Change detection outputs
-.-.-

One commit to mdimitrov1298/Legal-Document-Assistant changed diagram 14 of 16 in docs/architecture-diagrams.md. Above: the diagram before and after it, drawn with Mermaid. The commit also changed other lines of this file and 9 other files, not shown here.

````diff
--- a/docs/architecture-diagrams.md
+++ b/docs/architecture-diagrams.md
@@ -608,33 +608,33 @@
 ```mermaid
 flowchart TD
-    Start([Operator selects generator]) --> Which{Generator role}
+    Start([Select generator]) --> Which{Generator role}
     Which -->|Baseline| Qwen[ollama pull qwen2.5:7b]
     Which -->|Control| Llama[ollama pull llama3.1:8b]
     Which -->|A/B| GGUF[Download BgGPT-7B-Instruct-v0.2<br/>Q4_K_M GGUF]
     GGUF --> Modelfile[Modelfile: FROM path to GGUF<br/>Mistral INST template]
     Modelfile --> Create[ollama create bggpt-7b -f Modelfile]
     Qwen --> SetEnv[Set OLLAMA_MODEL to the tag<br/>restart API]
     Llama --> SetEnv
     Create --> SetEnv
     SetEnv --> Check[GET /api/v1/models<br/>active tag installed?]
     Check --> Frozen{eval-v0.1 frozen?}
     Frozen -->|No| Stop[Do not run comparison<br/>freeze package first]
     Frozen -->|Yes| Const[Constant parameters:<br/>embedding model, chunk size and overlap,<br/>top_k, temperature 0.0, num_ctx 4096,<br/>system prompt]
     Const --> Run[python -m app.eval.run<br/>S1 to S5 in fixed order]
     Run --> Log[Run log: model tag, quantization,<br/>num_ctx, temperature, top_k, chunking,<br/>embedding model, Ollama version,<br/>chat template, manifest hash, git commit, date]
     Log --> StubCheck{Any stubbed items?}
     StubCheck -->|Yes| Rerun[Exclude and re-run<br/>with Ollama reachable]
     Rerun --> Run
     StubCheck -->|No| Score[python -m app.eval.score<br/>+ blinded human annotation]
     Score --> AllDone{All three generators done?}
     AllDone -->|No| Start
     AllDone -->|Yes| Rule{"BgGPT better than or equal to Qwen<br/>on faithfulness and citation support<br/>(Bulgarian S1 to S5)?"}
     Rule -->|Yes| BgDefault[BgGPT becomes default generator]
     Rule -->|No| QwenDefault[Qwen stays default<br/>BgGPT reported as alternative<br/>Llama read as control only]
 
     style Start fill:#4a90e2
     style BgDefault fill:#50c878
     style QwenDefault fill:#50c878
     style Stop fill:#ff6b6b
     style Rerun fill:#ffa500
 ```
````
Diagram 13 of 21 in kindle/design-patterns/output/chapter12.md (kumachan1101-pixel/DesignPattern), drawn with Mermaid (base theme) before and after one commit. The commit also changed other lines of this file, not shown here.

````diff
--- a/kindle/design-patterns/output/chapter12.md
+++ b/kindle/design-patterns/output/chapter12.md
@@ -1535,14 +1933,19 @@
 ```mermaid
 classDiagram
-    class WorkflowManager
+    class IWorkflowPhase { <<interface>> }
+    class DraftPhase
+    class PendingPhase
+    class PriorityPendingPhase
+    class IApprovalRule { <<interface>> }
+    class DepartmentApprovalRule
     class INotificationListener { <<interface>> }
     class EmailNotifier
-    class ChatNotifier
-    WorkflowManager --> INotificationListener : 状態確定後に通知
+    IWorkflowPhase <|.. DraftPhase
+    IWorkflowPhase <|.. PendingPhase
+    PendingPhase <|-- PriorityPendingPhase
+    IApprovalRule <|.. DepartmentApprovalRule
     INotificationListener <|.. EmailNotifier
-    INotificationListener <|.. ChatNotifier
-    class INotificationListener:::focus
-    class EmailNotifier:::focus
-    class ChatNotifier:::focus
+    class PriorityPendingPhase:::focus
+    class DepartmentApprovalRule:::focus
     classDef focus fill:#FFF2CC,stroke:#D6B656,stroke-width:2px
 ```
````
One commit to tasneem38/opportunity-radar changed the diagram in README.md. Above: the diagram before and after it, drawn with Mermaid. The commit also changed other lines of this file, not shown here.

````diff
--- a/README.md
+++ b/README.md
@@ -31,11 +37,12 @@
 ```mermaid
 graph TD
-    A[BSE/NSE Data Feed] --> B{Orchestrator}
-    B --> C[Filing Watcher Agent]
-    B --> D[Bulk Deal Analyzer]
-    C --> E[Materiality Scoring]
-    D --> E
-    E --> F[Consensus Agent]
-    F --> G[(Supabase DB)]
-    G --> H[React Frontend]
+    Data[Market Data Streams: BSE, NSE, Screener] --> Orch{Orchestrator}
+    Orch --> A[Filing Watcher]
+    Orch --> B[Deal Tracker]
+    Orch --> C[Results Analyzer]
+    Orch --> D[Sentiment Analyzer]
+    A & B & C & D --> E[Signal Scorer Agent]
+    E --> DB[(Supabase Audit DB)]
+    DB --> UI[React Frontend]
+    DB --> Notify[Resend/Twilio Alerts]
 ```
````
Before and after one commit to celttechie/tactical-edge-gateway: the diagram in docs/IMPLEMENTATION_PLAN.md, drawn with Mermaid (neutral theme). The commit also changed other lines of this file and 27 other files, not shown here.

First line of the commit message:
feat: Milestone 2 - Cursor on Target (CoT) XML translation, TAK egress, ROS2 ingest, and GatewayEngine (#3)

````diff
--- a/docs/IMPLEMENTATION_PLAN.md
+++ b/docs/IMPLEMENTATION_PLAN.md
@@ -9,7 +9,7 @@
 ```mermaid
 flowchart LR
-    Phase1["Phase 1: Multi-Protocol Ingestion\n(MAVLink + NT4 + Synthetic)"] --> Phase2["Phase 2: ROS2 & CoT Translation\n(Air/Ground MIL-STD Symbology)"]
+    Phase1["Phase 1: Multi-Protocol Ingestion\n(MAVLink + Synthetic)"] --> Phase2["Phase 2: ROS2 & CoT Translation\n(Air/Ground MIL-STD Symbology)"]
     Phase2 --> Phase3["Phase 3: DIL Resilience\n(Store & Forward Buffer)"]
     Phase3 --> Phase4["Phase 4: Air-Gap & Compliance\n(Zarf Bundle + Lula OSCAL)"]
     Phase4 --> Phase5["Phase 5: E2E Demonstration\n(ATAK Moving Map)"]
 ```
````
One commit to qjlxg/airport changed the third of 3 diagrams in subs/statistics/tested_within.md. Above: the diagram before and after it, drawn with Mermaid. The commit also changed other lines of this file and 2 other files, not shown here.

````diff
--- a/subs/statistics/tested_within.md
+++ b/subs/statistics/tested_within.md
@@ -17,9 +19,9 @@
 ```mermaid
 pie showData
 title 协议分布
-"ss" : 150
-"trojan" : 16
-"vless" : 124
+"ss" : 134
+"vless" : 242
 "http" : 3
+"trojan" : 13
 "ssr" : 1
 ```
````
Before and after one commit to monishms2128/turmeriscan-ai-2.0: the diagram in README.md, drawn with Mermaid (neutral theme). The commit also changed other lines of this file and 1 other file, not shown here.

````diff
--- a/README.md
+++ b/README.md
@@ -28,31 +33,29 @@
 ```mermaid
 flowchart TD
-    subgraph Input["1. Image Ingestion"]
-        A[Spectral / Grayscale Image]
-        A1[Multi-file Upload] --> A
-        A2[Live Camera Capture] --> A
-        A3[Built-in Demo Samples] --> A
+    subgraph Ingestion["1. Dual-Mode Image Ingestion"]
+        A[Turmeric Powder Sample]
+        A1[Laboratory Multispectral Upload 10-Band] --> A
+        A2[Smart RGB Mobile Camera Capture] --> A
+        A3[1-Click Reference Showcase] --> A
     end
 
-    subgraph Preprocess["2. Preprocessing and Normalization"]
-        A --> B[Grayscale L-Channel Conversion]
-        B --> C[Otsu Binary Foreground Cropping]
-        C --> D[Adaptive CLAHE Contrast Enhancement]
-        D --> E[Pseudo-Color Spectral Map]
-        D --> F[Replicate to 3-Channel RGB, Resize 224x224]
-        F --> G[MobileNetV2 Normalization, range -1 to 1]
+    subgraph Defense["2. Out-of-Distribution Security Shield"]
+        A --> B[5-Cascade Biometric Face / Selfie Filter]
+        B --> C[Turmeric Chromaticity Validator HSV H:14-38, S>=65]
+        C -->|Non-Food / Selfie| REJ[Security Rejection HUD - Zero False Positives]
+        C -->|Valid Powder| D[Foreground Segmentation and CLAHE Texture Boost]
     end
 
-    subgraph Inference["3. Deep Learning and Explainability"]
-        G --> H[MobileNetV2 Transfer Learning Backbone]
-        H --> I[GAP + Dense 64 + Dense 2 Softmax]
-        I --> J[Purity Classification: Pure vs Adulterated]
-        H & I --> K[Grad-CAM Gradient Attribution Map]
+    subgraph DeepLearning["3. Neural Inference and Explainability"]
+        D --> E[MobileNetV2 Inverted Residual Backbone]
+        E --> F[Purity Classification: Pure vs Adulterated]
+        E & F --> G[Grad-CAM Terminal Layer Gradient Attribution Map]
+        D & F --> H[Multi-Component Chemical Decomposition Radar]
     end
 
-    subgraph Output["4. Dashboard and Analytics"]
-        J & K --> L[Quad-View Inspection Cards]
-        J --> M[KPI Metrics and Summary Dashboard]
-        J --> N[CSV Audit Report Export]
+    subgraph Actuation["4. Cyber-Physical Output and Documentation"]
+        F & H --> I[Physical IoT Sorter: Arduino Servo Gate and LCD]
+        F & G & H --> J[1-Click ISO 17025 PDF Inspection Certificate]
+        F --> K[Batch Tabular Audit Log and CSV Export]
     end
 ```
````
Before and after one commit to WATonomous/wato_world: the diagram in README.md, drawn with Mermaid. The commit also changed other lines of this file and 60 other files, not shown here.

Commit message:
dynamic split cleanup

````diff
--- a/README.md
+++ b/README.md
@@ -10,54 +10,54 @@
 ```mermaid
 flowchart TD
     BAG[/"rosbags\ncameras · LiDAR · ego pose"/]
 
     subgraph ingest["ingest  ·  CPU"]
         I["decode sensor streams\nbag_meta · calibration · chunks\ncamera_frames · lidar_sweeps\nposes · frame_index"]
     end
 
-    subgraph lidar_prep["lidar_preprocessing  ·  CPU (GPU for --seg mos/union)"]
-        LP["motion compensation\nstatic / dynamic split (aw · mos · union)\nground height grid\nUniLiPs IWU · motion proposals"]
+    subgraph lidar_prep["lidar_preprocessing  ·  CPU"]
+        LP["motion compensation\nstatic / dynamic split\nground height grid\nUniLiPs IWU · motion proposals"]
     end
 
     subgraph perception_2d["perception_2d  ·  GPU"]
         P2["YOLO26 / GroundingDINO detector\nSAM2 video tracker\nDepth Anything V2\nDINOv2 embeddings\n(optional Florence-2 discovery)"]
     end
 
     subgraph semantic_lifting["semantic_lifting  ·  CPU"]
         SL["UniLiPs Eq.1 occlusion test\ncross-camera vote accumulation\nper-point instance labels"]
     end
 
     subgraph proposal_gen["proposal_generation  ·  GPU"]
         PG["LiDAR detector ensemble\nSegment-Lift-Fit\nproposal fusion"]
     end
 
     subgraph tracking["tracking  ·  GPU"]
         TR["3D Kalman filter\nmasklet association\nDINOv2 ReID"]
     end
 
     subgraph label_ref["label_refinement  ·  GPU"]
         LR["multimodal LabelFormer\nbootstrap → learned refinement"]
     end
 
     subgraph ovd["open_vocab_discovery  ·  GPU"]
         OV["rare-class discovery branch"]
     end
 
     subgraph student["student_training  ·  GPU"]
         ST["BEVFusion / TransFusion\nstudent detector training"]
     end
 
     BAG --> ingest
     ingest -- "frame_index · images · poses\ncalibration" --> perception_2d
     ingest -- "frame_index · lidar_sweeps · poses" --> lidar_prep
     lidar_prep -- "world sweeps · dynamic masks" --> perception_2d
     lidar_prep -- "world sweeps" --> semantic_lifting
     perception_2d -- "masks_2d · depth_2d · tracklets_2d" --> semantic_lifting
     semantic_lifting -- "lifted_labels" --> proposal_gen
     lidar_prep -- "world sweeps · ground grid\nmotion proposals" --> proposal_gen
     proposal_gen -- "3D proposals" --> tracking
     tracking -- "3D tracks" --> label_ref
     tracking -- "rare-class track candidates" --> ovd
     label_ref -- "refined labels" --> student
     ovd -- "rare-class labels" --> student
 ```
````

-.-.-

Exercise
Each line above that contains "files" counts once; report the total of such lines and nothing more.

Answer box
4